according to mcgee "on food and cooking", heat-induced browning reactions in food occur from about 130C - 210C, so i'd expect the surface of frying (not scorching) cactus would not exceed that, nor the moist interior to exceed 100C. a kind respondent assures me that mescaline has a boiling-point of 320C @ 1 atm, and that offhand he sees no reason to think that it will decompose before it boils (although he suggests that i ask a Real Chemist (tm) to be sure. can any of you speak to this?).

it is not clear to me whether the break-down of cell walls and other plant structures (and possibly break-down of mucilage) in the process of cooking contribute to speed and efficiency of mescaline absorption. i am assuming, but do not know for a fact, that mescaline from well-chewed raw cactus tissue in healthy stomach acid is subject to an absorption practically as as complete and fast as that from a boiled-down sludge or hot-water extract.


two approaches for further exploration suggest themselves. the first is to see if 30-60 minutes of pressure-cooking will reduce raw cactus (perhaps with a bit of lime-juice) to a porridge with a more-uniform texture, possibly with reduced slime. chilled, this might work as a gazpacho, or hot, as a vegetable consume' or chowder.

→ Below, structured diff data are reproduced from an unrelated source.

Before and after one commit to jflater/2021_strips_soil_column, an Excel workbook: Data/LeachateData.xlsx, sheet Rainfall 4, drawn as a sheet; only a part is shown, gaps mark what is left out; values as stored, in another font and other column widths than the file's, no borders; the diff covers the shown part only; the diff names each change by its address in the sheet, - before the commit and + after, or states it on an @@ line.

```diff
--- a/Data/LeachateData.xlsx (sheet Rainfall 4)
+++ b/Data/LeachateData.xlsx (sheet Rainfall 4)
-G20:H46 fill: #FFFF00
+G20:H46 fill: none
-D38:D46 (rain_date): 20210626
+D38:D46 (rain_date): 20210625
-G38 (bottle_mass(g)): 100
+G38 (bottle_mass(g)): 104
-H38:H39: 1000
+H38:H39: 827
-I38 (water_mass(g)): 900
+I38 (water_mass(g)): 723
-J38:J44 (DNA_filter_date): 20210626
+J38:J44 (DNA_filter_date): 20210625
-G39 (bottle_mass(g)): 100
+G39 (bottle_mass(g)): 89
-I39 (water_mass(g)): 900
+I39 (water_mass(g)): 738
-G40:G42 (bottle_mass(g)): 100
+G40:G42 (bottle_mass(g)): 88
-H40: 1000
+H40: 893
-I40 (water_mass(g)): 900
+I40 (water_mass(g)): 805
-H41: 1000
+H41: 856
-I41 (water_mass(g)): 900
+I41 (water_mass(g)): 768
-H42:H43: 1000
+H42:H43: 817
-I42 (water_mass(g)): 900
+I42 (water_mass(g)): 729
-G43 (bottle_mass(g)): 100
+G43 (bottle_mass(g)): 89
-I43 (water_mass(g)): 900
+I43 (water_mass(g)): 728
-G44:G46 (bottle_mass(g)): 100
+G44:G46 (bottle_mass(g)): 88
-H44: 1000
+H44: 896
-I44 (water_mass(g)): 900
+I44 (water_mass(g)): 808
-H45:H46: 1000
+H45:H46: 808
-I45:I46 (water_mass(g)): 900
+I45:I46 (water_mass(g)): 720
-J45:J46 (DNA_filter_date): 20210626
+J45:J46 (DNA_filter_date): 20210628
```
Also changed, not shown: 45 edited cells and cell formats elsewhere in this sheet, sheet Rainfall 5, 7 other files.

the second is to see if the mucilaginous quality can be capitalized upon and exploited as a virtue. i look forward to corresponding with any gumbo-cooks who might have thoughts along these lines.